■ Work task: What follows are records. Restate all of them word for word.

Revision tracking records:
****

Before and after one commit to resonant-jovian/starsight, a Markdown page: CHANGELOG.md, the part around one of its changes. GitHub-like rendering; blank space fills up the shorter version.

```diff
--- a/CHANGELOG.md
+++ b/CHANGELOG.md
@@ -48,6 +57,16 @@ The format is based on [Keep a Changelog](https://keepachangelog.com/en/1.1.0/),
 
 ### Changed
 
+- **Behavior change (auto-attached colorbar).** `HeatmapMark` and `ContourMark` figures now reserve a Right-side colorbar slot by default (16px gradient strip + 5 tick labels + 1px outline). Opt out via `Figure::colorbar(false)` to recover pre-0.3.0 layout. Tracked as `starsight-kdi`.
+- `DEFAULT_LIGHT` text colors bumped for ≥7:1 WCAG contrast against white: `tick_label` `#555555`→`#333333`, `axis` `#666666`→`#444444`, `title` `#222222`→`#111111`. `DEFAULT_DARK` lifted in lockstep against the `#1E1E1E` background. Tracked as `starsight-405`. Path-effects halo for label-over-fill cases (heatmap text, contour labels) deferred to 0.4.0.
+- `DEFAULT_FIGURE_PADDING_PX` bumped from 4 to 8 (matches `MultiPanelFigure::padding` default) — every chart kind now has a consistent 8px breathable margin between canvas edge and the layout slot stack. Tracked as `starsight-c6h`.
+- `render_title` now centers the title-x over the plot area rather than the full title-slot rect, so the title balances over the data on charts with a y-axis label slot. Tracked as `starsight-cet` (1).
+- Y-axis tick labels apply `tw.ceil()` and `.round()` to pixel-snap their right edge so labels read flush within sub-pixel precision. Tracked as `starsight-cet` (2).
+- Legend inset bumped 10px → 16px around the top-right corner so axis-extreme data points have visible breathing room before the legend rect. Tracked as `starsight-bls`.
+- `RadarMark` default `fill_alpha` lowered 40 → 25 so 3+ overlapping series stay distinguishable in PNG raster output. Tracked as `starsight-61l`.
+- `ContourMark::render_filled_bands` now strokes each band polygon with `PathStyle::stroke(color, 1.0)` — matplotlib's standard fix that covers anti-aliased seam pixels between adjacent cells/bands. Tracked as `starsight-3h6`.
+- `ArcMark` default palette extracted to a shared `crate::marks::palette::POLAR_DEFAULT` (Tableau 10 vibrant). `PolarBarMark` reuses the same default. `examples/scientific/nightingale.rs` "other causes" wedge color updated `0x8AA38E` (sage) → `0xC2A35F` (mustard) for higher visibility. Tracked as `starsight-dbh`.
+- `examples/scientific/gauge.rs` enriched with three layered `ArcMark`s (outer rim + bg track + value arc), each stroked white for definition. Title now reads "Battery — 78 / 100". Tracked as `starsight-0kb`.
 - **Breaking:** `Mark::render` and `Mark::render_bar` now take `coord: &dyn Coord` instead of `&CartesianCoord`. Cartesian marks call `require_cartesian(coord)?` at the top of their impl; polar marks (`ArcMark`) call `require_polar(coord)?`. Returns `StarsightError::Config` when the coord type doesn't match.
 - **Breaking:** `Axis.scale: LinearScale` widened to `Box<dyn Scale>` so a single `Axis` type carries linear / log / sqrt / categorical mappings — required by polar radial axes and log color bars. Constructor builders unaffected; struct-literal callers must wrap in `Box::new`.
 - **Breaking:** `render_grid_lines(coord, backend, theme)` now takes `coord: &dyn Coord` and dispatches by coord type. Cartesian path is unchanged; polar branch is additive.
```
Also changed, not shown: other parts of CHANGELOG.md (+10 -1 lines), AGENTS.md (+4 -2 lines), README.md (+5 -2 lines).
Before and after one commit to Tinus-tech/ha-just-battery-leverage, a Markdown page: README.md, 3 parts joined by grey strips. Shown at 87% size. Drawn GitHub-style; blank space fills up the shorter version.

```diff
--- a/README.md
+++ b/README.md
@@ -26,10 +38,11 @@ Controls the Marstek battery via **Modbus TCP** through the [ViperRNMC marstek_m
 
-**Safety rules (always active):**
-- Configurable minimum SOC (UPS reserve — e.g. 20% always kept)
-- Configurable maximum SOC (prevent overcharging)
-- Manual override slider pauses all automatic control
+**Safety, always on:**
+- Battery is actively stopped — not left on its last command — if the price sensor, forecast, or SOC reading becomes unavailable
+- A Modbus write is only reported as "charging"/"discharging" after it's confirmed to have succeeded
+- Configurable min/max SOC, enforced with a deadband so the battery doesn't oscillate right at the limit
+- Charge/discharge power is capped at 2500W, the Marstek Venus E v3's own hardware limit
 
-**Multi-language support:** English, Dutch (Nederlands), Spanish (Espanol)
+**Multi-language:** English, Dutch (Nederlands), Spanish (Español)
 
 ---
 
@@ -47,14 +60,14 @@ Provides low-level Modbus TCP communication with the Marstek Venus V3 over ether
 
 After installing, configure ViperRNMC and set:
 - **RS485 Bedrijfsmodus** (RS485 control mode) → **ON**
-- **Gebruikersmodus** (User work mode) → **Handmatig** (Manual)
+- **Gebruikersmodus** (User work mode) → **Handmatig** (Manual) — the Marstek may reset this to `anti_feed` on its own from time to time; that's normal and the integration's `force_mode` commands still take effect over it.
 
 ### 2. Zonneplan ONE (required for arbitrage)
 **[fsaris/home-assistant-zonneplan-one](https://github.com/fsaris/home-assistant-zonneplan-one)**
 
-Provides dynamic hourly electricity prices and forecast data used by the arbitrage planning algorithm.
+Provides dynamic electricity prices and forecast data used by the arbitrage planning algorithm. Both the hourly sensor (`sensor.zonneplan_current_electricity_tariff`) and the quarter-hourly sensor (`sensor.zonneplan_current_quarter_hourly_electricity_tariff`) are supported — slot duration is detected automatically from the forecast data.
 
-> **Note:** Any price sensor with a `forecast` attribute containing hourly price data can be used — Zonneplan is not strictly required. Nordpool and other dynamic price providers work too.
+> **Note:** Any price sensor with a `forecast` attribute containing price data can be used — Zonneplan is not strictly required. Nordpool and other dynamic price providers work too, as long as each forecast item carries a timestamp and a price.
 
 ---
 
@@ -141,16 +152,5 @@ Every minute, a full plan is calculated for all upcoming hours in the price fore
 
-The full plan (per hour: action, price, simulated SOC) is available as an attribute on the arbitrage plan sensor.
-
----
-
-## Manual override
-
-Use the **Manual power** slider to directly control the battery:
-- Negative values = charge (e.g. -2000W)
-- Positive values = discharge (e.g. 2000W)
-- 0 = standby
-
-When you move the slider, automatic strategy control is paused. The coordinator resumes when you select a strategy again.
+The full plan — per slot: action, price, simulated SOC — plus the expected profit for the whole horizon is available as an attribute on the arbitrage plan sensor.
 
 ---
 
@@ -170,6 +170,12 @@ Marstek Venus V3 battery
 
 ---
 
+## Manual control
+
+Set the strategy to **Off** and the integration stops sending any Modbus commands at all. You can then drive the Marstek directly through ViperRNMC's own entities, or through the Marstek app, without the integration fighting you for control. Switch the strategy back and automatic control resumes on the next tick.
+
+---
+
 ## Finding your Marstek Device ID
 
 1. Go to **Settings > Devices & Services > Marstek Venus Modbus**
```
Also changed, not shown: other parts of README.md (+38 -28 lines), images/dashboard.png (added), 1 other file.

****

■ Result:
Before and after one commit to resonant-jovian/starsight, a Markdown page: CHANGELOG.md, the part around one of its changes. GitHub-like rendering; blank space fills up the shorter version.

```diff
--- a/CHANGELOG.md
+++ b/CHANGELOG.md
@@ -48,6 +57,16 @@ The format is based on [Keep a Changelog](https://keepachangelog.com/en/1.1.0/),
 
 ### Changed
 
+- **Behavior change (auto-attached colorbar).** `HeatmapMark` and `ContourMark` figures now reserve a Right-side colorbar slot by default (16px gradient strip + 5 tick labels + 1px outline). Opt out via `Figure::colorbar(false)` to recover pre-0.3.0 layout. Tracked as `starsight-kdi`.
+- `DEFAULT_LIGHT` text colors bumped for ≥7:1 WCAG contrast against white: `tick_label` `#555555`→`#333333`, `axis` `#666666`→`#444444`, `title` `#222222`→`#111111`. `DEFAULT_DARK` lifted in lockstep against the `#1E1E1E` background. Tracked as `starsight-405`. Path-effects halo for label-over-fill cases (heatmap text, contour labels) deferred to 0.4.0.
+- `DEFAULT_FIGURE_PADDING_PX` bumped from 4 to 8 (matches `MultiPanelFigure::padding` default) — every chart kind now has a consistent 8px breathable margin between canvas edge and the layout slot stack. Tracked as `starsight-c6h`.
+- `render_title` now centers the title-x over the plot area rather than the full title-slot rect, so the title balances over the data on charts with a y-axis label slot. Tracked as `starsight-cet` (1).
+- Y-axis tick labels apply `tw.ceil()` and `.round()` to pixel-snap their right edge so labels read flush within sub-pixel precision. Tracked as `starsight-cet` (2).
+- Legend inset bumped 10px → 16px around the top-right corner so axis-extreme data points have visible breathing room before the legend rect. Tracked as `starsight-bls`.
+- `RadarMark` default `fill_alpha` lowered 40 → 25 so 3+ overlapping series stay distinguishable in PNG raster output. Tracked as `starsight-61l`.
+- `ContourMark::render_filled_bands` now strokes each band polygon with `PathStyle::stroke(color, 1.0)` — matplotlib's standard fix that covers anti-aliased seam pixels between adjacent cells/bands. Tracked as `starsight-3h6`.
+- `ArcMark` default palette extracted to a shared `crate::marks::palette::POLAR_DEFAULT` (Tableau 10 vibrant). `PolarBarMark` reuses the same default. `examples/scientific/nightingale.rs` "other causes" wedge color updated `0x8AA38E` (sage) → `0xC2A35F` (mustard) for higher visibility. Tracked as `starsight-dbh`.
+- `examples/scientific/gauge.rs` enriched with three layered `ArcMark`s (outer rim + bg track + value arc), each stroked white for definition. Title now reads "Battery — 78 / 100". Tracked as `starsight-0kb`.
 - **Breaking:** `Mark::render` and `Mark::render_bar` now take `coord: &dyn Coord` instead of `&CartesianCoord`. Cartesian marks call `require_cartesian(coord)?` at the top of their impl; polar marks (`ArcMark`) call `require_polar(coord)?`. Returns `StarsightError::Config` when the coord type doesn't match.
 - **Breaking:** `Axis.scale: LinearScale` widened to `Box<dyn Scale>` so a single `Axis` type carries linear / log / sqrt / categorical mappings — required by polar radial axes and log color bars. Constructor builders unaffected; struct-literal callers must wrap in `Box::new`.
 - **Breaking:** `render_grid_lines(coord, backend, theme)` now takes `coord: &dyn Coord` and dispatches by coord type. Cartesian path is unchanged; polar branch is additive.
```
Also changed, not shown: other parts of CHANGELOG.md (+10 -1 lines), AGENTS.md (+4 -2 lines), README.md (+5 -2 lines).
Before and after one commit to Tinus-tech/ha-just-battery-leverage, a Markdown page: README.md, 3 parts joined by grey strips. Shown at 87% size. Drawn GitHub-style; blank space fills up the shorter version.

```diff
--- a/README.md
+++ b/README.md
@@ -26,10 +38,11 @@ Controls the Marstek battery via **Modbus TCP** through the [ViperRNMC marstek_m
 
-**Safety rules (always active):**
-- Configurable minimum SOC (UPS reserve — e.g. 20% always kept)
-- Configurable maximum SOC (prevent overcharging)
-- Manual override slider pauses all automatic control
+**Safety, always on:**
+- Battery is actively stopped — not left on its last command — if the price sensor, forecast, or SOC reading becomes unavailable
+- A Modbus write is only reported as "charging"/"discharging" after it's confirmed to have succeeded
+- Configurable min/max SOC, enforced with a deadband so the battery doesn't oscillate right at the limit
+- Charge/discharge power is capped at 2500W, the Marstek Venus E v3's own hardware limit
 
-**Multi-language support:** English, Dutch (Nederlands), Spanish (Espanol)
+**Multi-language:** English, Dutch (Nederlands), Spanish (Español)
 
 ---
 
@@ -47,14 +60,14 @@ Provides low-level Modbus TCP communication with the Marstek Venus V3 over ether
 
 After installing, configure ViperRNMC and set:
 - **RS485 Bedrijfsmodus** (RS485 control mode) → **ON**
-- **Gebruikersmodus** (User work mode) → **Handmatig** (Manual)
+- **Gebruikersmodus** (User work mode) → **Handmatig** (Manual) — the Marstek may reset this to `anti_feed` on its own from time to time; that's normal and the integration's `force_mode` commands still take effect over it.
 
 ### 2. Zonneplan ONE (required for arbitrage)
 **[fsaris/home-assistant-zonneplan-one](https://github.com/fsaris/home-assistant-zonneplan-one)**
 
-Provides dynamic hourly electricity prices and forecast data used by the arbitrage planning algorithm.
+Provides dynamic electricity prices and forecast data used by the arbitrage planning algorithm. Both the hourly sensor (`sensor.zonneplan_current_electricity_tariff`) and the quarter-hourly sensor (`sensor.zonneplan_current_quarter_hourly_electricity_tariff`) are supported — slot duration is detected automatically from the forecast data.
 
-> **Note:** Any price sensor with a `forecast` attribute containing hourly price data can be used — Zonneplan is not strictly required. Nordpool and other dynamic price providers work too.
+> **Note:** Any price sensor with a `forecast` attribute containing price data can be used — Zonneplan is not strictly required. Nordpool and other dynamic price providers work too, as long as each forecast item carries a timestamp and a price.
 
 ---
 
@@ -141,16 +152,5 @@ Every minute, a full plan is calculated for all upcoming hours in the price fore
 
-The full plan (per hour: action, price, simulated SOC) is available as an attribute on the arbitrage plan sensor.
-
----
-
-## Manual override
-
-Use the **Manual power** slider to directly control the battery:
-- Negative values = charge (e.g. -2000W)
-- Positive values = discharge (e.g. 2000W)
-- 0 = standby
-
-When you move the slider, automatic strategy control is paused. The coordinator resumes when you select a strategy again.
+The full plan — per slot: action, price, simulated SOC — plus the expected profit for the whole horizon is available as an attribute on the arbitrage plan sensor.
 
 ---
 
@@ -170,6 +170,12 @@ Marstek Venus V3 battery
 
 ---
 
+## Manual control
+
+Set the strategy to **Off** and the integration stops sending any Modbus commands at all. You can then drive the Marstek directly through ViperRNMC's own entities, or through the Marstek app, without the integration fighting you for control. Switch the strategy back and automatic control resumes on the next tick.
+
+---
+
 ## Finding your Marstek Device ID
 
 1. Go to **Settings > Devices & Services > Marstek Venus Modbus**
```
Also changed, not shown: other parts of README.md (+38 -28 lines), images/dashboard.png (added), 1 other file.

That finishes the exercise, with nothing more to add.